Buckeye Research Casts Doubt on Value of Knox County’s Solar Deal for Taxpayers

Rea S. Hederman Jr. and Trevor W. Lewis Nov 21, 2023

Frasier Solar has promised Knox County residents that local schools and townships will receive more than a million dollars per year if the county declines to collect property taxes from Frasier’s solar farms. Given the size of the windfall, Knox County is eager to waive Frasier Solar’s property tax bill. However, an analysis by The Buckeye Institute shows that Ohio’s statutory maximum rates for such “payment-in-lieu-of-taxes” (PILOT) deals may well be too low for such a deal to make sense for the county’s taxpayers. Even if PILOT deals did offer a favorable financial return on investment for taxpayers, Buckeye research has shown that state subsidy programs for green energy, such as the PILOT program, are ill-conceived. These subsidies prop up inefficient energy sources that increase electricity prices, make it harder for Ohio manufacturers to compete, and reduce economic growth and opportunity.

Unfortunately, many communities have rushed into PILOT agreements without first determining if the plan fairly compensates them for the land. Ohio’s statutory maximum of $9,000 per megawatt PILOT payment may tilt the scale in favor of some developers by undervaluing some future property tax revenues. 

For example, a Frasier-commissioned report presents a rosy financial picture of its PILOT payments. According to Frasier, by 2064, its PILOT proposal will pay Knox County $5 million more than it would have paid in property taxes over the project period. But to be safe, Knox County should double-check the company’s math and run a net-present value (NPV) cash flow analysis.

NPV estimates help businesses and local governments determine the current value of money that will be received in the future. For Frasier’s 40-year solar project, a NPV estimate is crucial for comparing the value of property taxes paid by the project’s developer and the value of PILOT revenue paid over four decades. Without that calculated comparison, Knox County cannot know whether the plan—the statutory maximum, in this case—fully compensates for the forfeited tax revenue. 

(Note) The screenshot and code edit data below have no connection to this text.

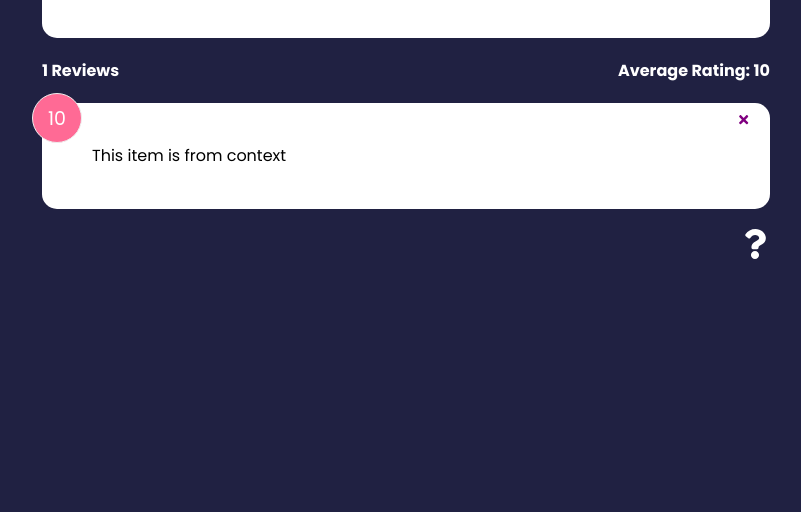
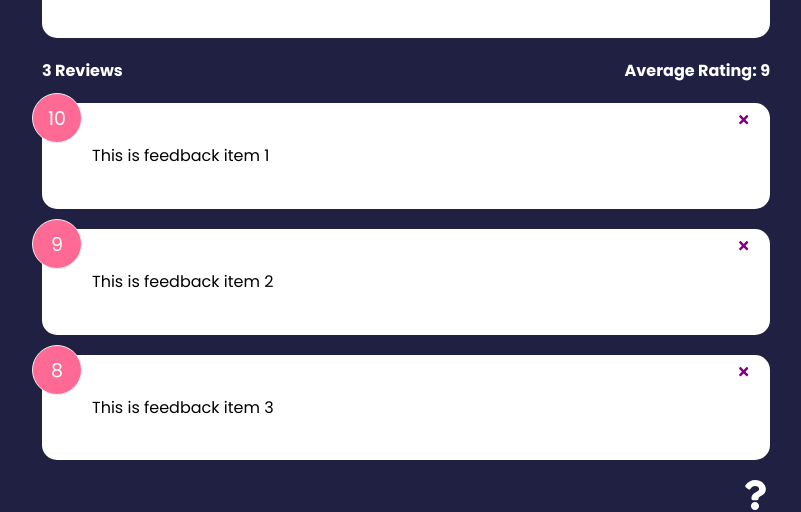
Before and after one commit to bitaj95/feedback-app, a React (Create React App) app: page / in a window 1280 px wide. Shown: the part 341-853 px from the top of the page, without its empty margins (234-1035 px from the left). Before the commit the page ends 800 px from the top, so only its background shows below. Built offline with nearby package versions, Linux system fonts and the light colour scheme.

Commit message:
Refactor by Moving Functions To Context

```diff
--- a/src/App.js
+++ b/src/App.js
@@ -1,29 +1,14 @@
-import React, { useState } from "react";
+import React from "react";
 import Header from "./components/Header";
-import FeedbackData from "./data/FeedBackData";
 import FeedbackList from "./components/FeedbackList";
 import FeedbackStats from "./components/FeedbackStats";
 import FeedbackForm from "./components/FeedbackForm";
-import { v4 as uuidv4 } from "uuid";
 import AboutPage from "./pages/AboutPage";
 import { BrowserRouter as Router, Route, Routes } from "react-router-dom";
 import AboutIconLink from "./components/AboutIconLink";
 import { FeedbackProvider } from "./context/FeedbackContext";
 
 function App() {
-  const [feedback, setFeedback] = useState(FeedbackData);
-
-  const deleteFeedback = (id) => {
-    if (window.confirm("Are you sure you want to delete?")) {
-      setFeedback(feedback.filter((item) => item.id !== id));
-    }
-  };
-
-  const addFeedback = (newFeedback) => {
-    newFeedback.id = uuidv4();
-    setFeedback([newFeedback, ...feedback]);
-  };
-
   return (
     <FeedbackProvider>
       <Router>
@@ -35,9 +20,9 @@ function App() {
               path="/"
               element={
                 <>
-                  <FeedbackForm handleAdd={addFeedback} />
+                  <FeedbackForm />
                   <FeedbackStats />
-                  <FeedbackList handleDelete={deleteFeedback} />
+                  <FeedbackList />
                 </>
               }
             ></Route>
--- a/src/components/FeedbackForm.jsx
+++ b/src/components/FeedbackForm.jsx
@@ -1,13 +1,16 @@
-import React, { useState } from "react";
+import React, { useState, useContext } from "react";
 import Button from "./shared/Button";
 import Card from "./shared/Card";
 import RatingSelect from "./RatingSelect";
+import FeedbackContext from "../context/FeedbackContext";
 
-function FeedbackForm({ handleAdd }) {
+function FeedbackForm() {
   const [text, setText] = useState("");
   const [rating, setRating] = useState(10);
   const [btnDisabled, setBtnDisabled] = useState(true);
   const [message, setMessage] = useState("");
+
+  const { addFeedback } = useContext(FeedbackContext);
 
   const handleTextChange = (e) => {
     setText(e.target.value);
@@ -31,7 +34,7 @@ function FeedbackForm({ handleAdd }) {
         text,
         rating,
       };
-      handleAdd(newFeedback);
+      addFeedback(newFeedback);
       setText("");
     }
   };
--- a/src/components/FeedbackItem.jsx
+++ b/src/components/FeedbackItem.jsx
@@ -1,12 +1,15 @@
-import React from "react";
+import React, { useContext } from "react";
 import Card from "./shared/Card";
 import { FaTimes } from "react-icons/fa";
+import FeedbackContext from "../context/FeedbackContext";
 
-function FeedbackItem({ item, handleDelete }) {
+function FeedbackItem({ item }) {
+  const { deleteFeedback } = useContext(FeedbackContext);
+
   return (
     <Card>
       <div className="num-display">{item.rating}</div>
-      <button className="close" onClick={() => handleDelete(item.id)}>
+      <button className="close" onClick={() => deleteFeedback(item.id)}>
         <FaTimes color="purple" />
       </button>
       <div className="text-display"> {item.text}</div>
--- a/src/components/FeedbackList.jsx
+++ b/src/components/FeedbackList.jsx
@@ -3,7 +3,7 @@ import FeedbackItem from "./FeedbackItem";
 import { motion, AnimatePresence } from "framer-motion";
 import FeedbackContext from "../context/FeedbackContext";
 
-function FeedbackList({ handleDelete }) {
+function FeedbackList() {
   const { feedback } = useContext(FeedbackContext);
 
   if (!feedback || feedback.length === 0) {
@@ -20,11 +20,7 @@ function FeedbackList({ handleDelete }) {
             animate={{ opacity: 1 }}
             exit={{ opacity: 0 }}
           >
-            <FeedbackItem
-              key={item.id}
-              item={item}
-              handleDelete={handleDelete}
-            />
+            <FeedbackItem key={item.id} item={item} />
           </motion.div>
         ))}
       </div>
--- a/src/context/FeedbackContext.js
+++ b/src/context/FeedbackContext.js
@@ -1,16 +1,32 @@
 import React, { createContext, useState } from "react";
+import { v4 as uuidv4 } from "uuid";
 
 const FeedbackContext = createContext();
 
 export const FeedbackProvider = ({ children }) => {
   const [feedback, setFeedback] = useState([
-    { id: 1, text: "This item is from context", rating: 10 },
+    { id: 1, text: "This is feedback item 1", rating: 10 },
+    { id: 2, text: "This is feedback item 2", rating: 9 },
+    { id: 3, text: "This is feedback item 3", rating: 8 },
   ]);
+
+  const deleteFeedback = (id) => {
+    if (window.confirm("Are you sure you want to delete?")) {
+      setFeedback(feedback.filter((item) => item.id !== id));
+    }
+  };
+
+  const addFeedback = (newFeedback) => {
+    newFeedback.id = uuidv4();
+    setFeedback([newFeedback, ...feedback]);
+  };
 
   return (
     <FeedbackContext.Provider
       value={{
         feedback,
+        deleteFeedback,
+        addFeedback,
       }}
     >
       {children}
```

The Buckeye Institute’s NPV analysis shows that the maximum $9,000 per megawatt PILOT payments will never exceed the projected value of the lost property tax revenues, and certainly not by the $5 million that Frasier claims. In fact, when Frasier’s project ends in 2064, the General Assembly’s payment-cap arguably will have shortchanged the county by $2.1 million (corrected from $3.2 million)—not exactly small potatoes for a small rural community. 

As Buckeye’s analysis shows, for an optimal return, Knox County should collect, at minimum, $9,766 (corrected from $10,150) per megawatt PILOT payment to break even with the property tax revenues it would have collected until 2064, when the project ends. The $766 (corrected from $1,150) per megawatt over the state cap would generate an additional $91,920 (corrected from $138,000) per year for county schools and services over the life of the project. But if Frasier goes bankrupt or cuts the project period short, Knox County’s balance sheet stands to suffer, so county officials may want some additional cushion per megawatt to cover that risk—cushion it cannot get under the current cap. 

Knox County taxpayers deserve a fair return on development projects, but the current structure of Ohio’s ill-conceived PILOT program appears all but certain to shortchange them. Knox County officials have the opportunity to send a message and set an example for rural Ohio communities by refusing to lock their constituents into this restrictive, artificially low payment scheme.

Rea S. Hederman Jr. is the vice president of policy at The Buckeye Institute, and Trevor W. Lewis is an economic policy analyst at The Buckeye Institute.